─── RECORDS FOR THE EXERCISE ───
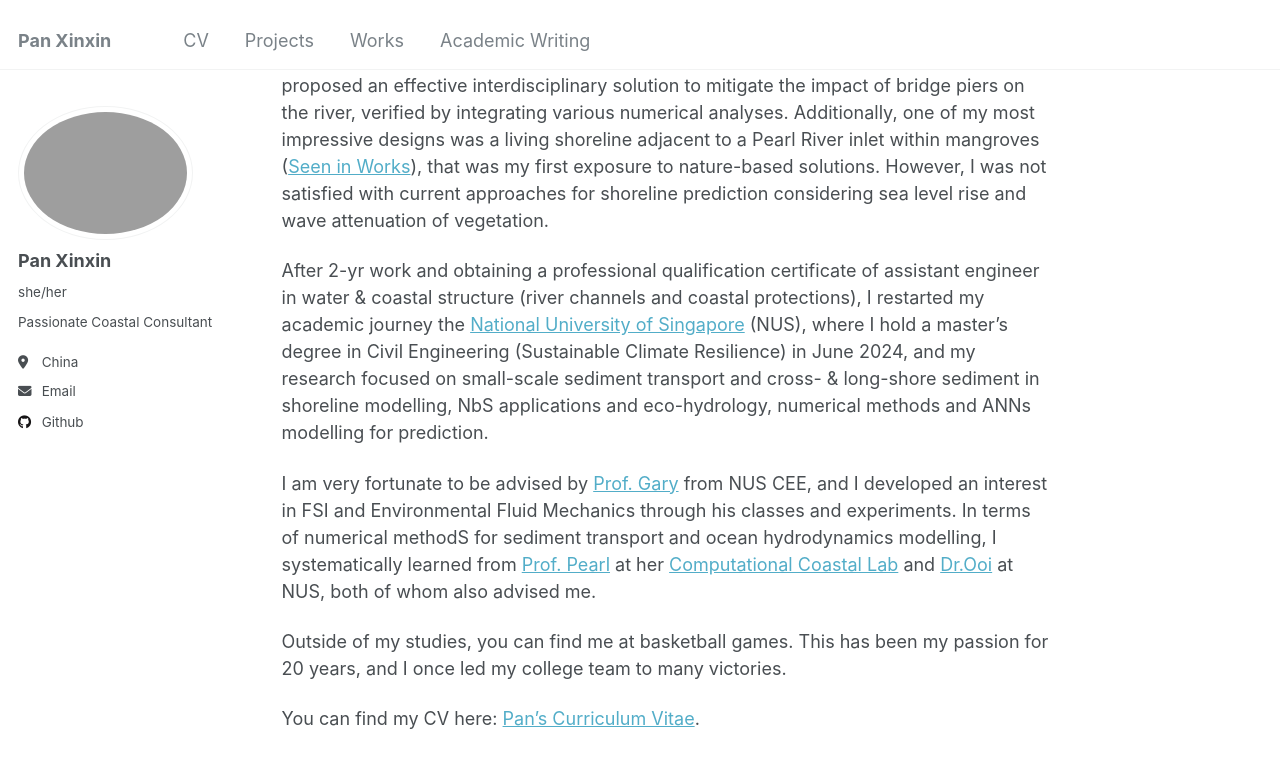
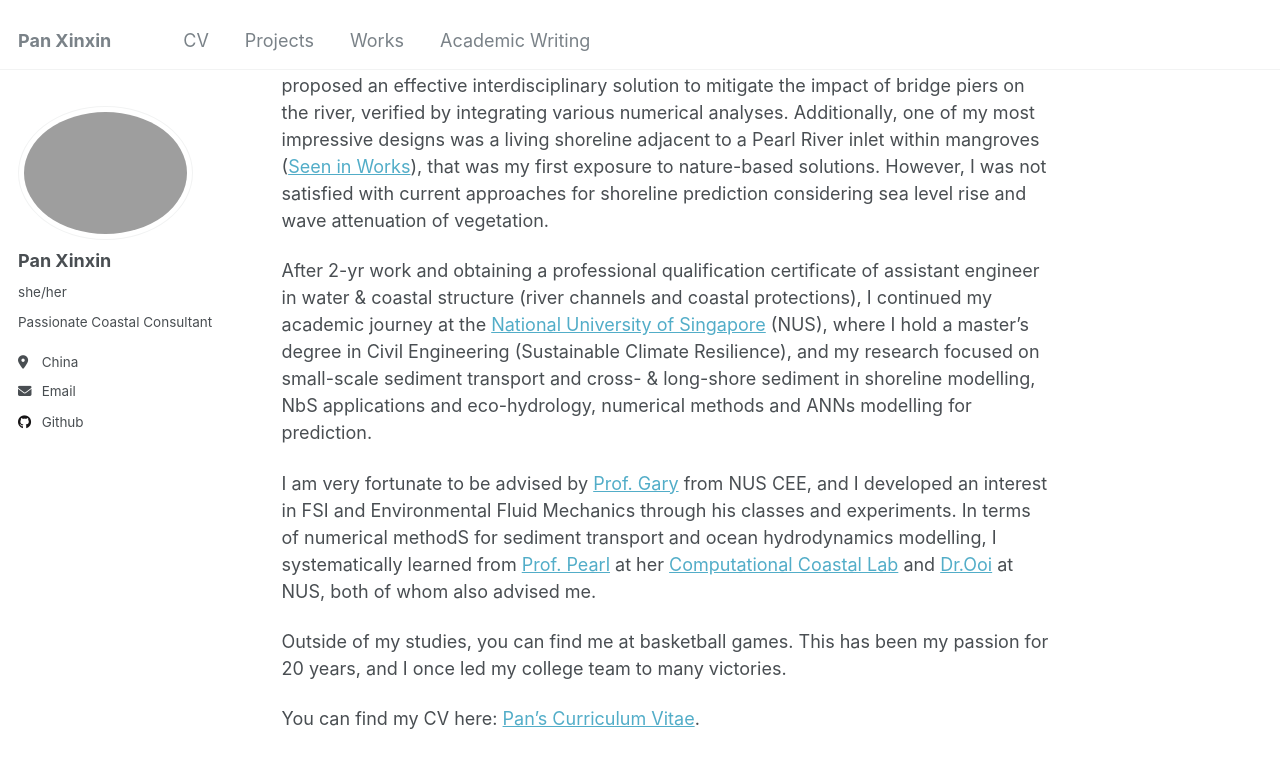
Before and after one commit to kingdaxing/kingdaxing.github.io, a Jekyll site: the page built from _pages/about.md, in a window 1280 px wide and 900 px high, scrolled down 656 px. Shown: the top 768 px of the window. Built offline with Jekyll 4.4.1, drawn with Linux system fonts in a browser that asks for light colours.

Commit message:
Update about.md

```diff
--- a/_pages/about.md
+++ b/_pages/about.md
@@ -18,7 +18,7 @@ My higher education journey began at Hohai University (HHU) in China, where I pu
 
 Following HHU, I joined Shenzhen Water Planning & Design Institute Co., Ltd., China, that provided the perfect environment to integrate hydraulics with real-world Water and Coastal Engineering challenges. There were numerous opportunities for me to participate in design and consulting projects related to coastal protection, river channel, dam and reservoir. One notable project involved a road-river cross-engineering evaluation, where I proposed an effective interdisciplinary solution to mitigate the impact of bridge piers on the river, verified by integrating various numerical analyses. Additionally, one of my most impressive designs was a living shoreline adjacent to a Pearl River inlet within mangroves ([Seen in Works](https://kingdaxing.github.io/teaching/work-1-2022-Living-Shoreline)), that was my first exposure to nature-based solutions. However, I was not satisfied with current approaches for shoreline prediction considering sea level rise and wave attenuation of vegetation.
 
-After 2-yr work and obtaining a professional qualification certificate of assistant engineer in water & coastal structure (river channels and coastal protections), I restarted my academic journey the [National University of Singapore](https://cde.nus.edu.sg/cee/) (NUS), where I hold a master's degree in Civil Engineering (Sustainable Climate Resilience) in June 2024, and my research focused on small-scale sediment transport and cross- & long-shore sediment in shoreline modelling, NbS applications and eco-hydrology, numerical methods and ANNs modelling for prediction.
+After 2-yr work and obtaining a professional qualification certificate of assistant engineer in water & coastal structure (river channels and coastal protections), I continued my academic journey at the [National University of Singapore](https://cde.nus.edu.sg/cee/) (NUS), where I hold a master's degree in Civil Engineering (Sustainable Climate Resilience), and my research focused on small-scale sediment transport and cross- & long-shore sediment in shoreline modelling, NbS applications and eco-hydrology, numerical methods and ANNs modelling for prediction.
 
 I am very fortunate to be advised by [Prof. Gary](https://www.garylei.com/) from NUS CEE, and I developed an interest in FSI and Environmental Fluid Mechanics through his classes and experiments. In terms of numerical methodS for sediment transport and ocean hydrodynamics modelling, I systematically learned from [Prof. Pearl](https://cde.nus.edu.sg/cee/staff/li-yuzhu-pearl/) at her [Computational Coastal Lab](https://nus-ccl.com/) and [Dr.Ooi](https://cde.nus.edu.sg/cee/staff/ooi-seng-keat/) at NUS, both of whom also advised me.
 
```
───
**THE PROBLEM**
Make a verbatim copy of all the entries and strip out the pictures.

**SOLUTION BELOW**
Before and after one commit to kingdaxing/kingdaxing.github.io, a Jekyll site: the page built from _pages/about.md, in a window 1280 px wide and 900 px high, scrolled down 656 px. Shown: the top 768 px of the window. Built offline with Jekyll 4.4.1, drawn with Linux system fonts in a browser that asks for light colours.

Commit message:
Update about.md

```diff
--- a/_pages/about.md
+++ b/_pages/about.md
@@ -18,7 +18,7 @@ My higher education journey began at Hohai University (HHU) in China, where I pu
 
 Following HHU, I joined Shenzhen Water Planning & Design Institute Co., Ltd., China, that provided the perfect environment to integrate hydraulics with real-world Water and Coastal Engineering challenges. There were numerous opportunities for me to participate in design and consulting projects related to coastal protection, river channel, dam and reservoir. One notable project involved a road-river cross-engineering evaluation, where I proposed an effective interdisciplinary solution to mitigate the impact of bridge piers on the river, verified by integrating various numerical analyses. Additionally, one of my most impressive designs was a living shoreline adjacent to a Pearl River inlet within mangroves ([Seen in Works](https://kingdaxing.github.io/teaching/work-1-2022-Living-Shoreline)), that was my first exposure to nature-based solutions. However, I was not satisfied with current approaches for shoreline prediction considering sea level rise and wave attenuation of vegetation.
 
-After 2-yr work and obtaining a professional qualification certificate of assistant engineer in water & coastal structure (river channels and coastal protections), I restarted my academic journey the [National University of Singapore](https://cde.nus.edu.sg/cee/) (NUS), where I hold a master's degree in Civil Engineering (Sustainable Climate Resilience) in June 2024, and my research focused on small-scale sediment transport and cross- & long-shore sediment in shoreline modelling, NbS applications and eco-hydrology, numerical methods and ANNs modelling for prediction.
+After 2-yr work and obtaining a professional qualification certificate of assistant engineer in water & coastal structure (river channels and coastal protections), I continued my academic journey at the [National University of Singapore](https://cde.nus.edu.sg/cee/) (NUS), where I hold a master's degree in Civil Engineering (Sustainable Climate Resilience), and my research focused on small-scale sediment transport and cross- & long-shore sediment in shoreline modelling, NbS applications and eco-hydrology, numerical methods and ANNs modelling for prediction.
 
 I am very fortunate to be advised by [Prof. Gary](https://www.garylei.com/) from NUS CEE, and I developed an interest in FSI and Environmental Fluid Mechanics through his classes and experiments. In terms of numerical methodS for sediment transport and ocean hydrodynamics modelling, I systematically learned from [Prof. Pearl](https://cde.nus.edu.sg/cee/staff/li-yuzhu-pearl/) at her [Computational Coastal Lab](https://nus-ccl.com/) and [Dr.Ooi](https://cde.nus.edu.sg/cee/staff/ooi-seng-keat/) at NUS, both of whom also advised me.
 
```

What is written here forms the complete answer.